[Problem description] Reproduce, please, only the lines from the first line below to the line containing "Also changed, not shown: parts of 12", inclusive.

** Records for the task follows **

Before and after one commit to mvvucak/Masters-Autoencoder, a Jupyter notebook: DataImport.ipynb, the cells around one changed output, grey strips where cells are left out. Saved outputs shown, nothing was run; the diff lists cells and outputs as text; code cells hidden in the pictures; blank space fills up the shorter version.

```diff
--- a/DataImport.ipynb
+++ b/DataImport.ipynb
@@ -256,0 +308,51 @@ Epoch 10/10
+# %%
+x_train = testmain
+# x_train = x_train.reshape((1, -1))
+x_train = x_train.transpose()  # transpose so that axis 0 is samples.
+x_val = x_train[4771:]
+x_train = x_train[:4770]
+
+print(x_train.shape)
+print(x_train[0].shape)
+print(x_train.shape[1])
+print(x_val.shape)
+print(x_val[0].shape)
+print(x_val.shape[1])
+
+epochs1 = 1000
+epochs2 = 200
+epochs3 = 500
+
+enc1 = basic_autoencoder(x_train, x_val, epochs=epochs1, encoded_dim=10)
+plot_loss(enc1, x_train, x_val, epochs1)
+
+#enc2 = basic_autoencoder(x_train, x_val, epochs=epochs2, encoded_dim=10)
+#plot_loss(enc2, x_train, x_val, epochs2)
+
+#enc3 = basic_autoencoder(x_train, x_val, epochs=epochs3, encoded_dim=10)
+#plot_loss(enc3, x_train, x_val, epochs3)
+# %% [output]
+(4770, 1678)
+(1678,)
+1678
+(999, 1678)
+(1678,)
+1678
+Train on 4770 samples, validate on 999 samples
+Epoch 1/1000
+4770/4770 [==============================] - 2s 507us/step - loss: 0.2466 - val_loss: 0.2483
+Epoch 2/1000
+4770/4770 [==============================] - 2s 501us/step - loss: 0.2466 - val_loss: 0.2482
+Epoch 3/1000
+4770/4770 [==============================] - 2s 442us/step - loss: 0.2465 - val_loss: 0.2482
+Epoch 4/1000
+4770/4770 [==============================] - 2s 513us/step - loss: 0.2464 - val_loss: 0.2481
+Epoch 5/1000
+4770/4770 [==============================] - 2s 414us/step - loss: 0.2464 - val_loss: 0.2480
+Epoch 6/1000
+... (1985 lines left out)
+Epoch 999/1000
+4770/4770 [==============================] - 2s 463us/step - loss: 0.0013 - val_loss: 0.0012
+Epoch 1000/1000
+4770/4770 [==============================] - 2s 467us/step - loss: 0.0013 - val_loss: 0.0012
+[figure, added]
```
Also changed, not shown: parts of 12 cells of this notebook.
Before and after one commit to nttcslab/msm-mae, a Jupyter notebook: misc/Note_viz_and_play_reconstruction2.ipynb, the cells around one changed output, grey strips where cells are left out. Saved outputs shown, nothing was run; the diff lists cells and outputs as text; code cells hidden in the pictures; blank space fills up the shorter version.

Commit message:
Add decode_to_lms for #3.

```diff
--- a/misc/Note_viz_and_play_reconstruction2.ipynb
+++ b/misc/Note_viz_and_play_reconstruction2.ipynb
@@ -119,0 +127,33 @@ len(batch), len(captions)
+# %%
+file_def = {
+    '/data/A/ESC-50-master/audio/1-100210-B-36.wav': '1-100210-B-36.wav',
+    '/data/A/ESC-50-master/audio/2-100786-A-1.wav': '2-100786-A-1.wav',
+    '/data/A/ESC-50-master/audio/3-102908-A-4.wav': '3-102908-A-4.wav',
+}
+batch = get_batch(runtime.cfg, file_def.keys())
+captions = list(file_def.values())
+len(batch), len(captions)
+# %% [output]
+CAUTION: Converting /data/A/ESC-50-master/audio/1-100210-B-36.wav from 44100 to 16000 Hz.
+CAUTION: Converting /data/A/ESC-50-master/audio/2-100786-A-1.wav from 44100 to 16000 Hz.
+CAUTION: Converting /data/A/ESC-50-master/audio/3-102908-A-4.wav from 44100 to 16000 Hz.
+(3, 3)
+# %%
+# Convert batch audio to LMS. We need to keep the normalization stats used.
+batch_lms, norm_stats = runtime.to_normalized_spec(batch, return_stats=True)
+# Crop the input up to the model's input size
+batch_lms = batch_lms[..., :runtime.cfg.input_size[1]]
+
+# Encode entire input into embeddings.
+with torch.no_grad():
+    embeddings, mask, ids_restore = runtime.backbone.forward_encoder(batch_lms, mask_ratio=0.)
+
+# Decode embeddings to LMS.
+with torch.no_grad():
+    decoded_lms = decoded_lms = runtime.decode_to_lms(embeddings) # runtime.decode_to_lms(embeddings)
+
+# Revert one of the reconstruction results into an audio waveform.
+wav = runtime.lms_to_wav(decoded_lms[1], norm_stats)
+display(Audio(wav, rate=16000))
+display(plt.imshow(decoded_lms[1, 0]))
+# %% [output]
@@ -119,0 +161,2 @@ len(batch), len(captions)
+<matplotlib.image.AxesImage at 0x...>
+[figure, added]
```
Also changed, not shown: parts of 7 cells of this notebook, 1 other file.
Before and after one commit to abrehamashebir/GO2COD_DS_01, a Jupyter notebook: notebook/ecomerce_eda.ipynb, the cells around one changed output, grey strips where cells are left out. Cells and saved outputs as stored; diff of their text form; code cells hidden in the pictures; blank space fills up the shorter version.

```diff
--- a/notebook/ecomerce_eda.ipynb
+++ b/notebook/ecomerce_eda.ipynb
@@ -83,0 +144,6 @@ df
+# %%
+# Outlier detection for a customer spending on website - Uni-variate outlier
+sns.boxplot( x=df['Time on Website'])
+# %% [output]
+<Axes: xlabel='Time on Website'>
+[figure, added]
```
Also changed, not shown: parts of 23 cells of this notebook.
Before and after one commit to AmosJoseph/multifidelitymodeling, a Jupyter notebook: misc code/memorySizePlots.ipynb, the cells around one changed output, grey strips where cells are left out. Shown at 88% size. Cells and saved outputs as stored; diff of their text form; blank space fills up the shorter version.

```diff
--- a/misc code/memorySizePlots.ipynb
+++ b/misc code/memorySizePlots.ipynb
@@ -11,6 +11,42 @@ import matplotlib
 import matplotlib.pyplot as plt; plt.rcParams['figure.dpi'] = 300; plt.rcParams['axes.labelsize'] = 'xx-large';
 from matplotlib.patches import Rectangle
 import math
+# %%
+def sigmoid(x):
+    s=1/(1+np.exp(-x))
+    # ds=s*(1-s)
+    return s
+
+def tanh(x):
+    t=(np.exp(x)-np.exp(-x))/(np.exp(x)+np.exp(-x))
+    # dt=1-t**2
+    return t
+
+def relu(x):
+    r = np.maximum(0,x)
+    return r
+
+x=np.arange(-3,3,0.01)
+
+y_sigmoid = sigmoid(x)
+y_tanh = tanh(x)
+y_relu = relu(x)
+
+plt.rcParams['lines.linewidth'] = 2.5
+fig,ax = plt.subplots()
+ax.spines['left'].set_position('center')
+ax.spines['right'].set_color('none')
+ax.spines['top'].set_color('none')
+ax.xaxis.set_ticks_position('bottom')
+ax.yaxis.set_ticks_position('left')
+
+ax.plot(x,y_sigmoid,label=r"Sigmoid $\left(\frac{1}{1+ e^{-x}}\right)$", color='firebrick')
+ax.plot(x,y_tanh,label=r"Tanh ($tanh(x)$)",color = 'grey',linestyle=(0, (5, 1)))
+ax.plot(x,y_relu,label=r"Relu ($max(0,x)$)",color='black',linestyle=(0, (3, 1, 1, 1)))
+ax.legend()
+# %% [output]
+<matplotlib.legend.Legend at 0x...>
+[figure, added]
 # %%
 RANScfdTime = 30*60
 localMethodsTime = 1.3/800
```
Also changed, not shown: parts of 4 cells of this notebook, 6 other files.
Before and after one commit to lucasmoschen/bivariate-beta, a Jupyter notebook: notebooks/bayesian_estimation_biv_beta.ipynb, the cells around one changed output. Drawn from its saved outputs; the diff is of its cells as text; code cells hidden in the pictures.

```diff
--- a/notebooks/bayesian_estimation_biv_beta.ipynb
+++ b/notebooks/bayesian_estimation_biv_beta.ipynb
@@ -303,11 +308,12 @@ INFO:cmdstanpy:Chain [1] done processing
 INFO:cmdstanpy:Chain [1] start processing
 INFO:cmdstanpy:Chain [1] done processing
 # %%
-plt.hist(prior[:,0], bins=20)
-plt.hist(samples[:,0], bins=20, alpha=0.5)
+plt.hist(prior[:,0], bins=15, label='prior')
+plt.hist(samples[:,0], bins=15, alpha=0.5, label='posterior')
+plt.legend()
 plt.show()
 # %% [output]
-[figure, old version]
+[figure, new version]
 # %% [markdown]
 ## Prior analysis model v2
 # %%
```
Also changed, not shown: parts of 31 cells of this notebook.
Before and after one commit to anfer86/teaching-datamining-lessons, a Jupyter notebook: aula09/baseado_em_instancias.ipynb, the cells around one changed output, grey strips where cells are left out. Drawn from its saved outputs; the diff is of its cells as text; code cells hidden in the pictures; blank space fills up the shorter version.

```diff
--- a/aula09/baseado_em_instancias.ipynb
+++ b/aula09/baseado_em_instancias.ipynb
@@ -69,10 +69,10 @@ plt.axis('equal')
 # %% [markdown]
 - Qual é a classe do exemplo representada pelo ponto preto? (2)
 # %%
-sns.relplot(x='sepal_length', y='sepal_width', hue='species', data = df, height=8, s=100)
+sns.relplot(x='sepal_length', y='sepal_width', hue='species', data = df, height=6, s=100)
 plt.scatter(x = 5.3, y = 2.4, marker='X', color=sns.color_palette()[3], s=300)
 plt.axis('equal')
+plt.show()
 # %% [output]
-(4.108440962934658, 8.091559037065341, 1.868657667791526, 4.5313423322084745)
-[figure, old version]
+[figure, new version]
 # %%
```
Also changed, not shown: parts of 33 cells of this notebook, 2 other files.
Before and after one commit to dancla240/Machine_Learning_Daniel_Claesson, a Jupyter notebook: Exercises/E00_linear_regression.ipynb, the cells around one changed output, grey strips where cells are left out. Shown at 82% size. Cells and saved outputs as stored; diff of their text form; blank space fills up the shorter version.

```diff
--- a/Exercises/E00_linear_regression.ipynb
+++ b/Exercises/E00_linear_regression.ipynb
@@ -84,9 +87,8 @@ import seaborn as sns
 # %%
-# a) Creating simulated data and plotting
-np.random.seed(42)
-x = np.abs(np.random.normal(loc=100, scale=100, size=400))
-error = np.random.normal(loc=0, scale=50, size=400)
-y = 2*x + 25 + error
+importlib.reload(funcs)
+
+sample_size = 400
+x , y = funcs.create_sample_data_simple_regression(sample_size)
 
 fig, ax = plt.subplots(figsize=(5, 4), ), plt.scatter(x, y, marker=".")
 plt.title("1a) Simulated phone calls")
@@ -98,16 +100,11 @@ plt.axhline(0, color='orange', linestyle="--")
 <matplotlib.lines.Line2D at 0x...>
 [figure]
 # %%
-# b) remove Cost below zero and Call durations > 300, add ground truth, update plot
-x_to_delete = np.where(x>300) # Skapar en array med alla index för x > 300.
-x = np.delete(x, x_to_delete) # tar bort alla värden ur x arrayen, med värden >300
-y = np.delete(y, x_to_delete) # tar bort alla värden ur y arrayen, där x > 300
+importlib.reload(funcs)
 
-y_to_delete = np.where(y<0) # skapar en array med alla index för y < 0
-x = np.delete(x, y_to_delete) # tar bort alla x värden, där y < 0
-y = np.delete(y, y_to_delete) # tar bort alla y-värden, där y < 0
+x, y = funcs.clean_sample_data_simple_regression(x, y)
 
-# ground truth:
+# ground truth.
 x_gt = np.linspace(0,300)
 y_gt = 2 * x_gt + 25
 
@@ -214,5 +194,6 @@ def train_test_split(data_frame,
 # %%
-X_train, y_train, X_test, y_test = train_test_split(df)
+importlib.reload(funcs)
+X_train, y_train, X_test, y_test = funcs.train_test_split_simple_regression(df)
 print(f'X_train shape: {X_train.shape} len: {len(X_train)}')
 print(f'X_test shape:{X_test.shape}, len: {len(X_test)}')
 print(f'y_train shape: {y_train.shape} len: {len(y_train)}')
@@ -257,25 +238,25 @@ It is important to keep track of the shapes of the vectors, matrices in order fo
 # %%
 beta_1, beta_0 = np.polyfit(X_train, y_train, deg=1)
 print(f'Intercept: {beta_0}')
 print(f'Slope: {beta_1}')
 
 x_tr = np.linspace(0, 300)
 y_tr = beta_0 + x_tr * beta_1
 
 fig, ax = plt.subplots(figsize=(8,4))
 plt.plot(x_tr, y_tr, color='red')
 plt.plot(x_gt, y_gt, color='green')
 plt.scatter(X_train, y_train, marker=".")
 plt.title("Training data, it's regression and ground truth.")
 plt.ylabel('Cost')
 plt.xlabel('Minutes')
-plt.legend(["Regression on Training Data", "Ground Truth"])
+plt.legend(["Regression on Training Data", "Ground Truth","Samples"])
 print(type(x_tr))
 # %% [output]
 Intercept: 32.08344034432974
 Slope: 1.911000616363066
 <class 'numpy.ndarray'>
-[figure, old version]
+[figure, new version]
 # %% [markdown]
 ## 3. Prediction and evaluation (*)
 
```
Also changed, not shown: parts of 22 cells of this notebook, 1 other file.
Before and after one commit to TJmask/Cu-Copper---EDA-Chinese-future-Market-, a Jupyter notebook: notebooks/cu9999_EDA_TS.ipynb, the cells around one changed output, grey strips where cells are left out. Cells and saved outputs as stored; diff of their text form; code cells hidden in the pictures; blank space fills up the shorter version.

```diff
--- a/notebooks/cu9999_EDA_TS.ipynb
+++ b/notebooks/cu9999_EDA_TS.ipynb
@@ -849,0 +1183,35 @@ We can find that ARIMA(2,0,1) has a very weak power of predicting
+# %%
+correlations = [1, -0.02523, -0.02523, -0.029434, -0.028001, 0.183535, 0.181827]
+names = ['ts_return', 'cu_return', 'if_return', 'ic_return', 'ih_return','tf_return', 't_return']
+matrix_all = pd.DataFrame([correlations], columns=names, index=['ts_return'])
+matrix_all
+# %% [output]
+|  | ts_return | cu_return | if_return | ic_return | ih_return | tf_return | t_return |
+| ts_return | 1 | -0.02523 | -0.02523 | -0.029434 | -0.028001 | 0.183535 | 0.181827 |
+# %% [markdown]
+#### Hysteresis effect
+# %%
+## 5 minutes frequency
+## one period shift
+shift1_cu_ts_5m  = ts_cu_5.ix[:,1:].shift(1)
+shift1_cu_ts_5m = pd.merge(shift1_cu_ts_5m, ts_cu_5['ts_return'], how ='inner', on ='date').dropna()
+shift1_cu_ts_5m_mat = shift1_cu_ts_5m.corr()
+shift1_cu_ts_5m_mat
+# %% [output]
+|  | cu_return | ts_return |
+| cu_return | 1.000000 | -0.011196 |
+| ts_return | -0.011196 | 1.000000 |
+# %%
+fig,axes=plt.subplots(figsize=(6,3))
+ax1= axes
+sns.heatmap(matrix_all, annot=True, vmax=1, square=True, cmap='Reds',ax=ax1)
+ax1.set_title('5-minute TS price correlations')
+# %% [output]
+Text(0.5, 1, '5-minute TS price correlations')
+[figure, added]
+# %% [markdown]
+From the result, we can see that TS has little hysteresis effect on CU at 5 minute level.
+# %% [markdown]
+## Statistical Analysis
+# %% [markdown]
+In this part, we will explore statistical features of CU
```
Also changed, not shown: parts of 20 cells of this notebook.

** End of Records for the task **

[Response to the exercise]
Before and after one commit to mvvucak/Masters-Autoencoder, a Jupyter notebook: DataImport.ipynb, the cells around one changed output, grey strips where cells are left out. Saved outputs shown, nothing was run; the diff lists cells and outputs as text; code cells hidden in the pictures; blank space fills up the shorter version.

```diff
--- a/DataImport.ipynb
+++ b/DataImport.ipynb
@@ -256,0 +308,51 @@ Epoch 10/10
+# %%
+x_train = testmain
+# x_train = x_train.reshape((1, -1))
+x_train = x_train.transpose()  # transpose so that axis 0 is samples.
+x_val = x_train[4771:]
+x_train = x_train[:4770]
+
+print(x_train.shape)
+print(x_train[0].shape)
+print(x_train.shape[1])
+print(x_val.shape)
+print(x_val[0].shape)
+print(x_val.shape[1])
+
+epochs1 = 1000
+epochs2 = 200
+epochs3 = 500
+
+enc1 = basic_autoencoder(x_train, x_val, epochs=epochs1, encoded_dim=10)
+plot_loss(enc1, x_train, x_val, epochs1)
+
+#enc2 = basic_autoencoder(x_train, x_val, epochs=epochs2, encoded_dim=10)
+#plot_loss(enc2, x_train, x_val, epochs2)
+
+#enc3 = basic_autoencoder(x_train, x_val, epochs=epochs3, encoded_dim=10)
+#plot_loss(enc3, x_train, x_val, epochs3)
+# %% [output]
+(4770, 1678)
+(1678,)
+1678
+(999, 1678)
+(1678,)
+1678
+Train on 4770 samples, validate on 999 samples
+Epoch 1/1000
+4770/4770 [==============================] - 2s 507us/step - loss: 0.2466 - val_loss: 0.2483
+Epoch 2/1000
+4770/4770 [==============================] - 2s 501us/step - loss: 0.2466 - val_loss: 0.2482
+Epoch 3/1000
+4770/4770 [==============================] - 2s 442us/step - loss: 0.2465 - val_loss: 0.2482
+Epoch 4/1000
+4770/4770 [==============================] - 2s 513us/step - loss: 0.2464 - val_loss: 0.2481
+Epoch 5/1000
+4770/4770 [==============================] - 2s 414us/step - loss: 0.2464 - val_loss: 0.2480
+Epoch 6/1000
+... (1985 lines left out)
+Epoch 999/1000
+4770/4770 [==============================] - 2s 463us/step - loss: 0.0013 - val_loss: 0.0012
+Epoch 1000/1000
+4770/4770 [==============================] - 2s 467us/step - loss: 0.0013 - val_loss: 0.0012
+[figure, added]
```
Also changed, not shown: parts of 12 cells of this notebook.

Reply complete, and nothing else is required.